SCHOOLS INACCESSIBLE DUE TO INSECURITY & DISPLACEMENT

Over 2,300 internally displaced persons (IDPs) are still living in 13 schools in Niono city in the central Ségou region, two weeks after the school year has begun early November. The situation is preventing about 3,900 students from attending school and creating tensions between students and IDPs. Furthermore, about 4,700 IDPs live in 28 other schools in the Niono district, affecting over 8,400 students. In some areas, IDPs have been forced to leave classrooms to allow children to return to school. IDPs, who sought refuge in schools, are in critical need of shelter, nonfood items, and winter assistance.
Humanitarian organizations are mobilizing to provide assistance. While IDP presence hinders students’ return to schools, insecurity has also been rendering the return to 118 other schools challenging, affecting 18,000 children and 484 teachers.

NIGER

CHOLERA KILLS 156 PERSONS, INFECTS ABOUT 5,400

On 9 August, the Niger Minister of Public Health declared a cholera epidemic. As of today, cholera has killed 156 persons and infected about 5,400 in Niger, with a case fatality rate of 2.9 per cent. Cholera was first reported in the Maradi region, on the borders with Nigeria, and was linked to the outbreak in northern Nigeria. Niger’s borders with Nigeria are porous with frequent crossings, leading to the continuous spread of the disease. The outbreak is exacerbating pre-existing vulnerabilities linked to the current conflict and other aggravating factors.
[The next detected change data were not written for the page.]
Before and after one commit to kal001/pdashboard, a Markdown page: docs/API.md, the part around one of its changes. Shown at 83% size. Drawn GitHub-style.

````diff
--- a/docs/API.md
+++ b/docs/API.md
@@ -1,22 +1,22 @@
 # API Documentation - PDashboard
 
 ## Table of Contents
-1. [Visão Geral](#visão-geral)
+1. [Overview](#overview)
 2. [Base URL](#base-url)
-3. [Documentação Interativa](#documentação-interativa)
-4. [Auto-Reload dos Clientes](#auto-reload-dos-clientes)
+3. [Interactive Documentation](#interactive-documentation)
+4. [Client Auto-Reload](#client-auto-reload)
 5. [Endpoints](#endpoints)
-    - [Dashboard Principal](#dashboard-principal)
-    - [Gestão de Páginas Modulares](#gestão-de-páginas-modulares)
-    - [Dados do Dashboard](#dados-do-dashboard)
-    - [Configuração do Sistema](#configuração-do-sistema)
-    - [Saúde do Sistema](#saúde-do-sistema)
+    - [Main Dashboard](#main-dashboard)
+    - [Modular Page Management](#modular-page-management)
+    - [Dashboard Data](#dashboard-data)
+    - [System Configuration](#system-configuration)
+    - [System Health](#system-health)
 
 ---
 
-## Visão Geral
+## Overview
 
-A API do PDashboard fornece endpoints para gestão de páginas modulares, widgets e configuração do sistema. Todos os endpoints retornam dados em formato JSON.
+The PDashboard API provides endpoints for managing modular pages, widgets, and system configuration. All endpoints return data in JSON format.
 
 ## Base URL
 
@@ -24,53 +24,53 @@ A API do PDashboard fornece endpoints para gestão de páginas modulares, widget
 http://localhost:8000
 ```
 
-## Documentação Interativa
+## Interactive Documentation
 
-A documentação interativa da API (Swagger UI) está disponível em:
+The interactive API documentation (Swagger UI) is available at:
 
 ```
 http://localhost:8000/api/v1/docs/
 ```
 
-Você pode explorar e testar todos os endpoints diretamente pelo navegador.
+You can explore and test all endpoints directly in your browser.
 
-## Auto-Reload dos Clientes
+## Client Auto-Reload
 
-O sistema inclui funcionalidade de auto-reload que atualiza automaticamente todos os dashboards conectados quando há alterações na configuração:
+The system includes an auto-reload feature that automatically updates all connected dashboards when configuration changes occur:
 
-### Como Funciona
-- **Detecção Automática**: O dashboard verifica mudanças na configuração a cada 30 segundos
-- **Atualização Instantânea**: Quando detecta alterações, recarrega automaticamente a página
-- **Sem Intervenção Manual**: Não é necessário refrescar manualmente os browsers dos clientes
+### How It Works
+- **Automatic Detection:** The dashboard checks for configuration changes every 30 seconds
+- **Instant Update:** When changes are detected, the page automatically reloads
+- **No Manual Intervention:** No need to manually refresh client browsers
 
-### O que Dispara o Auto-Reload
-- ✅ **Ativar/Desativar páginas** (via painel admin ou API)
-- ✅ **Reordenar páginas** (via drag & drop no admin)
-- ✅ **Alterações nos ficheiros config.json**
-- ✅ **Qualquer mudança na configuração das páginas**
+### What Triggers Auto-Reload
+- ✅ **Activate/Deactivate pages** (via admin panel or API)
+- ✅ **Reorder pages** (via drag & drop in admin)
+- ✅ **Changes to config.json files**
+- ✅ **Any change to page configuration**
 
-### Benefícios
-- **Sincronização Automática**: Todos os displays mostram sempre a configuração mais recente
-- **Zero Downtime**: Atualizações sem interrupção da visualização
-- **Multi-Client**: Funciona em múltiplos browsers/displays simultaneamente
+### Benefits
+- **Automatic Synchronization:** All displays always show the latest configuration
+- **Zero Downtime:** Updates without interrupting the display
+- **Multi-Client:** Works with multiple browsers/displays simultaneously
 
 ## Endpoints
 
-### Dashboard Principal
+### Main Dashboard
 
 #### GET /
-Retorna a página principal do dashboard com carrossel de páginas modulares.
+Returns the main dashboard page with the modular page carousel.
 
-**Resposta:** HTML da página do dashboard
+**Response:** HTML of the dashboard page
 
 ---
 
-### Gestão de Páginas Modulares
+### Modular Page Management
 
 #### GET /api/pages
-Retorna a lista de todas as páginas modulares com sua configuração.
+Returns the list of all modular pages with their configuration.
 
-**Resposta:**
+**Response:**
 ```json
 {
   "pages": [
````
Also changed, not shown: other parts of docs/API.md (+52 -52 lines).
In Maradi, nonstate armed group (NSAG) activities hamper the access of displaced people to health services. NSAG incursions also force hundreds of people to relocate each month, alienating them from health services or leading to increased pressure on health facilities already working with limited capacities.

NIGERIA

CHOLERA KILLS 3,300 PERSONS, INFECTS ABOUT 94,000

Since June 2021, a continuous increase in cholera cases has been reported. So far, cholera has killed about 3,300 persons and infected about 94,000. The case fatality rate is 3.5 per cent, higher than the previous annual outbreaks in the past four years.
Children aged between five and 14 are the most affected. Moreover, cholera has affected 32 of 36 states, including the capital Abuja. However, the north remains the most affected with 89 per cent of all suspected cases, and in particular Bauchi, Kano, Zamfara, and Jigwa states, which include 57 per cent of the suspected cases. Poor sanitation practices and the consumption of contaminated water are some of the key drivers of the current outbreak. The rainy season and subsequent flooding also worsened the situation. Since 21 June, the Nigeria Centre for Disease Control activated a comprehensive cholera Emergency Operations Centre to respond to the emergency. The unstable security situation hinders the access of humanitarian and health workers and their provision of vital assistance.

BURKINA FASO

NSAG ATTACKS KILLS 53 PERSONS INLCUDING FOUR CIVILIANS

On 14 November, non-state armed group members (NSAG) carried out an attack in Inata town in Soum province in the north of the country, killing 53 persons including four civilians, in one of the deadliest attacks in the country. On 16 November, hundreds of people demonstrated in several cities demanding an end to NSAG attacks. Burkina Faso has been facing regular and deadly attacks since 2015, particularly in the northern and eastern regions, in the "three borders" area, bordering Mali and Niger.
Violence, sometimes compounded by intercommunal clashes, has killed about 2,000 people and forced 1.4 million to flee their homes.

UN Office for the Coordination of Humanitarian Affairs
To learn more about OCHA's activities, please visit https://www.unocha.org/.